Charged With A Crime? It Doesn’t Mean You’re Guilty.

Pueblo Sanity Evaluation Wait-Times are Insane

| Apr 12, 2012 | Insanity |

Denver Insanity Attorney

The Colorado insanity statutes, found in C.R.S. 16-8-101 through 122, do not specify the amount of time the Colorado Department of Human Services (CDHS) has to complete court ordered mental health evaluations. As a result, persons charged in Larimer, Jefferson, Weld and Adams County with crimes like Sexual Assault and Exploitation of a Child have had to wait extensively for an evaluation. Soon, the terms of a recently settled law suit will provide CDHS with the needed incentive to speed up the process.

Mental Competency Evaluation Issues in Jefferson County

After July 1, 2012, Arapahoe, Boulder, Douglas and Pueblo counties will operate under new mandatory deadlines for completing mental health evaluations in criminal cases like Theft, Robbery, Assaults and Domestic Violence. Denver County will follow with a compliance deadline of January 1, 2013. Under certain circumstances in criminal cases, and where mental competency is raised as an issue, courts are required to have defendants evaluated before a case is permitted to proceed. Currently defendants are waiting up to six months (many in jail), prior to being evaluated.

Colorado Mental Health Institute at Pueblo

It is CDHS’s job to make sure the evaluations are completed and they do this by sending defendants to the Colorado Mental Health Institute at Pueblo (CMHIP). However, due to budget constraints and lack of beds, wait times often exceed the sentences that would have been imposed if the person was convicted for the crime.

Arapahoe County Criminal Defense Lawyer – Your Freedom May Be in Jeopardy

It is important to emphasize that while waiting, people are being deprived of their liberty for months on end. If you are asking yourself why this is an issue, you only need to put yourself in the position of a person being wrongfully accused. If you were to be charged and then raise the issue of sanity, you may find yourself waiting in a county jail for an extended period of time. In the future, and under the terms of the settled lawsuit, CDHS will have 24 days to complete evaluations on people not incarcerated, and 30 days for those that are. This important change will provide citizens accused of a crime to either start receiving the mental health treatment they need, or give them their day in court much sooner.
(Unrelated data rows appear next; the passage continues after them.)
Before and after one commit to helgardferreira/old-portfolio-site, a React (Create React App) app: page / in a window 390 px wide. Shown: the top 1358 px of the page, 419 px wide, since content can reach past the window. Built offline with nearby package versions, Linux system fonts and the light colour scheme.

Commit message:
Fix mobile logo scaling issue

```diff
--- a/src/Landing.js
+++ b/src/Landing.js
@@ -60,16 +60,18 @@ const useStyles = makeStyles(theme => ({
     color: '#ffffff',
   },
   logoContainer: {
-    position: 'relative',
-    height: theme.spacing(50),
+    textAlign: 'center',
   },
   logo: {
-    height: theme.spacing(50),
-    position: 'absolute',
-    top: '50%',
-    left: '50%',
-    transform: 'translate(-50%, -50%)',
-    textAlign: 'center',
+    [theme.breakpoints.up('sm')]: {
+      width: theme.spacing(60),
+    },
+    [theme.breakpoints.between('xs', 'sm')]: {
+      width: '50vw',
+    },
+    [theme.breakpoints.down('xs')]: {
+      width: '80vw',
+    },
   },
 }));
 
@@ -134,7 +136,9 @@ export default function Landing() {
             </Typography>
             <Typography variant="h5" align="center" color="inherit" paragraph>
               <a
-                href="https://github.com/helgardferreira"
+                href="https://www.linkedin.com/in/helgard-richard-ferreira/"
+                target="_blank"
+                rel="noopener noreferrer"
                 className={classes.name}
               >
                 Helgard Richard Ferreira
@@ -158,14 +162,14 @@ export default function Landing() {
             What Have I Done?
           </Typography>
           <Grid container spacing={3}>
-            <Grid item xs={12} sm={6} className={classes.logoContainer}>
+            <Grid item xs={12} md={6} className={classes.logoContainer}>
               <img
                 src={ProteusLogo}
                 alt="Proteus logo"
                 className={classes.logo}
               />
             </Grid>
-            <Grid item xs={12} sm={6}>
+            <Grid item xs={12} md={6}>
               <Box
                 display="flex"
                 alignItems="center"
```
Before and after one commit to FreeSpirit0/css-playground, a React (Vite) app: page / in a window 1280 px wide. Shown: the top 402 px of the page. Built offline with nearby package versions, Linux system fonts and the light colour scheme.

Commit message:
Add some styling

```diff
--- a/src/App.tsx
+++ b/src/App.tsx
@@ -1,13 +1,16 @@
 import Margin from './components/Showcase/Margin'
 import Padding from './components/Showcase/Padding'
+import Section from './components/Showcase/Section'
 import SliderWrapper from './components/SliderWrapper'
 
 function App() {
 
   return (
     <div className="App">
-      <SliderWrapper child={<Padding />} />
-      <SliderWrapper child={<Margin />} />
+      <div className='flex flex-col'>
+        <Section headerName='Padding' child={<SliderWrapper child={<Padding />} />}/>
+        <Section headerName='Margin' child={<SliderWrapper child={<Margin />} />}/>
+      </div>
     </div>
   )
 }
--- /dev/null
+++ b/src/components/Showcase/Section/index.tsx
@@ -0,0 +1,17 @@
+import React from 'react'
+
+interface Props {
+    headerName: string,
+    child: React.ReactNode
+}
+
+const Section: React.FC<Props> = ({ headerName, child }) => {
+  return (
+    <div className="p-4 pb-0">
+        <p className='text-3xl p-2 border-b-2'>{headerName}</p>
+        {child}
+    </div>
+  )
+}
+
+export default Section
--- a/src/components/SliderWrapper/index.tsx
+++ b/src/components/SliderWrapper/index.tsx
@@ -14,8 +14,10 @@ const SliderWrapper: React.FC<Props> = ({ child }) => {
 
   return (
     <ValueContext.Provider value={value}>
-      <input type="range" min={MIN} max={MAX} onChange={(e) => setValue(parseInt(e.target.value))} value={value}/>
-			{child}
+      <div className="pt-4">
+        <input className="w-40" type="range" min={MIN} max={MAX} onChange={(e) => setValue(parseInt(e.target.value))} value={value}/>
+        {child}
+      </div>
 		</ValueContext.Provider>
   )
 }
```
An insanity defense is not a free pass to criminal activity. But, if an insanity plea can be supported, it may be the means to ensure the mental health treatment and legal defense a person needs. If someone you care about has been accused of a crime, and you are concerned about their mental state, you need to call the attorneys at O’Malley Law Office, P.C. We understand the complex details of how to protect your loved one’s future in a mental health criminal case. Remember, be smart, exercise your right to remain silent, and call us at (303) 731-0719. Together we can protect your future.